Enrile and Estrada claimed the signatures of their staff members were forged to make it appear they had approved the transfer of their PDAF to several NGOs.
Estrada has said his office discovered that the signatures of his staffers that appeared on the documents obtained by COA were forged.
But Pulido-Tan said Enrile and Revilla confirmed signing for the release of P145 million from their pork barrel to bogus projects of NGOs linked to Janet Lim-Napoles, who is said to have masterminded the pork barrel scam.
“We asked concerned authorities for confirmation of their signatures in the documents sourced from government agencies regarding the utilization of (pork barrel) funds,” Pulido-Tan said.
Sen. Francis Escudero said it was up to the three lawmakers to attend the inquiry, but assured that the doors of the committee will always be open for them.
Escudero said Senate rules on inquiries assured the right of anyone, mentioned during the course of the Blue Ribbon hearing to be given a chance to air his or her side.
“But we cannot compel them to attend the Blue Ribbon hearings,” Escudero told reporters on Friday.
Asked if the committee had found any indication of liability on the part of the three senators, Escudero admitted it is difficult to tell, since the panel has yet to obtain the necessary documents from the agencies that were to implement the PDAF-funded projects.
“What we have is the testimony of the officers on the implementing agencies. We still have to see the documents,” Escudero said, referring to the endorsement letters and liquidation reports that the senators reportedly signed.
The committee however was able to find fault on the part of the implementing agencies, particularly their failure to comply with the COA and the Government
Procurement Policy Board’s (GPPB) regulations on getting the services of the NGOs.
Escudero said under the Government Procurement Policy Board’s Resolution No. 12-2007, there are only two ways a project can be awarded to an NGO: by public bidding or by negotiated procurement.
Escudero was mystified by the statement of Allan Javellana, former Nabcor president, that the mere endorsement by a legislator was enough for them to award a contract to a NGO.
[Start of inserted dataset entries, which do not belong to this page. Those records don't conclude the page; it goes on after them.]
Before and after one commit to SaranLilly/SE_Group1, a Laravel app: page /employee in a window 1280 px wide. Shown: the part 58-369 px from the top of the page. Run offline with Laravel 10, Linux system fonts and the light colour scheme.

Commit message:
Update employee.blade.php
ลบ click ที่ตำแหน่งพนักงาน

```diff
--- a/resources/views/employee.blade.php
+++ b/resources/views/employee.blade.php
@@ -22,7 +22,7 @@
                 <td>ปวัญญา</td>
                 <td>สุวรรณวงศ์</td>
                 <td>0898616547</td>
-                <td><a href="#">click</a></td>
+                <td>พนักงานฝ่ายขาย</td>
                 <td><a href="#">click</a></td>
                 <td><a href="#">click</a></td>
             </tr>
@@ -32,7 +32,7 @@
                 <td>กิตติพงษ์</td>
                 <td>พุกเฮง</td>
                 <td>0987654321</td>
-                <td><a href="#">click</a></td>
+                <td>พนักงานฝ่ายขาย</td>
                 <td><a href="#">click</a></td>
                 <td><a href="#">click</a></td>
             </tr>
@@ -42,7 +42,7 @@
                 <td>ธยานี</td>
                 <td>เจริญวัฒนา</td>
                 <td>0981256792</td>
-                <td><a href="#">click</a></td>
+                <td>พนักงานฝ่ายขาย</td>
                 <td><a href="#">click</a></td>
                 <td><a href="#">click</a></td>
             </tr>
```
Salvador Salacup, current Department of Agriculture assistant secretary and former ZREC president, also admitted that “the only set of validation requirements were the SEC, BIR, LGU permits for project experience and certified financial statements.”
“Now in clear violation of existing laws and regulations, these line agencies simply awarded funding to the seemingly favored NGOs. As long as there are endorsements from legislators, as they admitted, they funneled funds hook, line and sinker,” Escudero said.
Only Enrile has said he is willing to answer questions from his colleagues at a Blue Ribbon hearing.